The combined budget for the stage show, KCET broadcast and PBS special is about $900,000, says Zucker, with much of the money going to television production and labor costs. Financing comes from cable franchise fees and the county general fund.
The rocky economy prompted the county to decide to trim this year’s celebration to three hours. In October, however, supervisors approved funding to return the length to six for the 50th anniver- sary.
“It’s important that we were able to restore it,” says Supervisor Michael D. Antonovich, who made a commitment to Hahn to continue the tradition after Hahn retired in 1992. “The show acquaints people with the Music Center and our arts community. It just brings a good feeling -- like when the Olympics were here -- of brotherhood and sisterhood.”
During the program, which runs from 3 to 9 p.m., about 10,000 people are expected to flow through the Pavilion, which seats about 2,800 for this event, or watch on a JumboTron on the center’s plaza. The show will be aired on KCET and KPFK-FM (90.7) and streamed at kcet.org. Since 2002, PBS has presented an hour of highlights that last year was carried on 235 stations.
Hahn came up with the idea for a free concert in the 1950s. When civic leader Dorothy Chandler asked him to support her bid to build an arts complex downtown, he agreed -- as long as it would open its doors to the public every Christmas Eve. Hahn held the first celebration at the Los Angeles Sports Arena in 1959 and the next few in the supervisors’ hearing room. The show moved to the newly completed Pavilion in 1964.

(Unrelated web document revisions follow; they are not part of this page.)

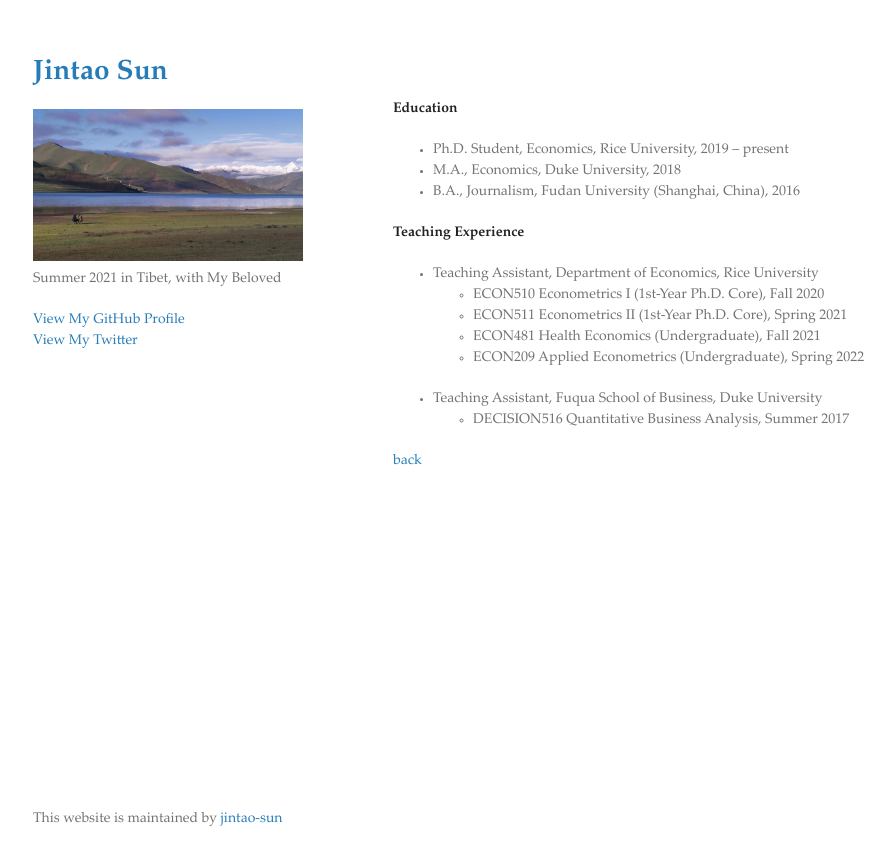
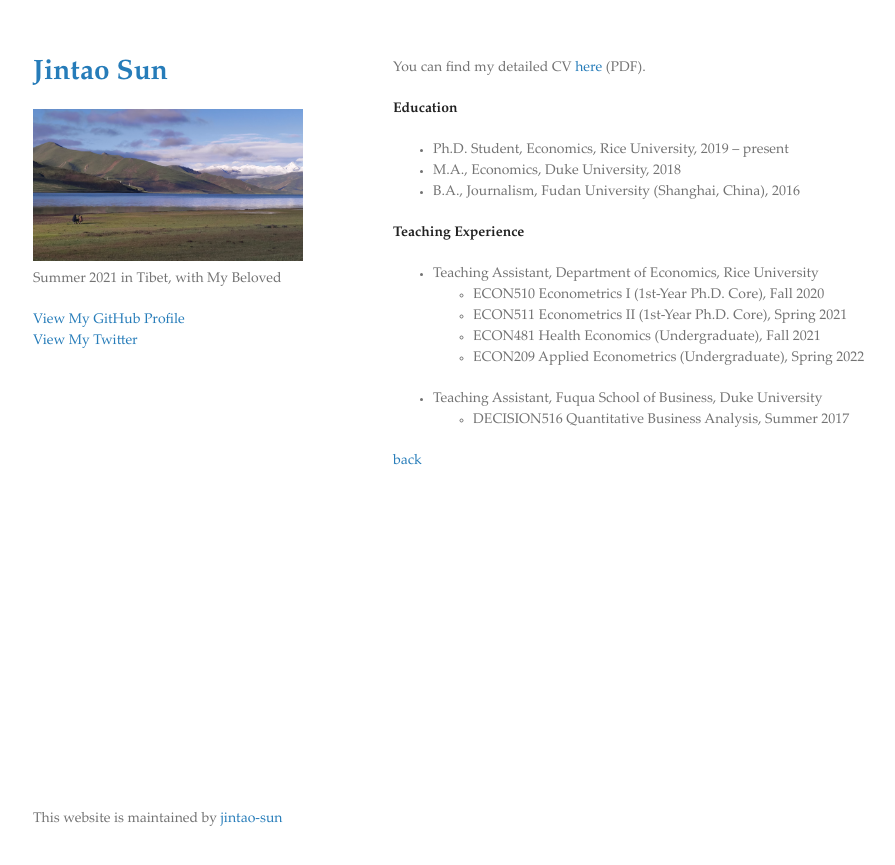
Before and after one commit to jintao-sun/jintao-sun.github.io, a Jekyll site: the page built from curriculum-vitae.md, in a window 1280 px wide. Shown: the top 865 px of the page, without its empty margins (177-1072 px from the left). Built offline with Jekyll 4.4.1, drawn with Linux system fonts in a browser that asks for light colours.

Commit message:
Update curriculum-vitae.md

```diff
--- a/curriculum-vitae.md
+++ b/curriculum-vitae.md
@@ -2,7 +2,7 @@
 layout: default
 ---
 
-<br>
+You can find my detailed CV [here](https://www.dropbox.com/s/32v9w4n93647nlz/Sun%2C%20Jintao_CV.pdf?dl=0){:target="_blank"} (PDF).
 
 **Education**
 
```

L.A. City Councilwoman Janice Hahn says her father and his chief deputy used to be the main talent scouts. “They programmed all 12 hours,” she says. “Church groups. Bands. People who wouldn’t get the chance otherwise got their 15 minutes of fame.”
Having so many neophytes onstage led to “a lot of oopses,” says Chris Christel, the Music Center’s production director, who has worked on the celebrations since 1988. A five-piece combo might pop up at twice the size. Some performers got so nervous they became ill. Others steadied themselves with a few drinks.
After Zucker joined the commission in 1992, production values were sharpened and ad hoc cast selections replaced by aggressive outreach and a competitive application process. Amateurs remain the heart of each lineup; however, professional ensembles such as the Los Angeles Master Chorale are now included too.
“We also try to push the envelope a little,” says Zucker, although she admits not all of her experiments have worked. “I still need to do justice to the Bob Baker Marionettes,” she says, noting her attempt to stage one of the puppets’ black-light numbers resulted in “five minutes of total blackness.”
A year after Zucker arrived, a recession forced the commission to slash the holiday celebration to three hours. The length has since been kept at six. “That big cut allowed us to rethink everything and approach it like a TV special,” she says. Among the most significant improvements was the decision to hold rehearsals.
“Each year, things got better and better,” says Joyce Campbell, KCET vice president of education and children’s programming and a past producer of the show. Eight years ago, the station decided to turn over all production responsibilities to the commission and Kenneth Shapiro, who has produced and directed celebrations for KCET and his own company.
“Even today -- particularly in this economy -- events like this are meaningful to people,” says Janice Hahn. “On Christmas Eve, no matter what your situation is, you can walk in and sit in one of those plush seats and listen to music and have a sense of whatever the holiday means to you.”
As thoughts turn to the 51st celebration, money remains on people’s minds. “When we develop the 2010-2011 budget,” says Antonovich, “we will ensure the 2010 program will be comparable to the 2009.”
Zucker is on the lookout for new acts and sponsors -- supervisors having requested the commission seek additional sources of funding. “The arts always survive, especially in tough times, because we need them in a chaotic, difficult world,” she says. “We’ll do everything we can to make sure we’re back celebrating the things that matter together for the next 50 years.”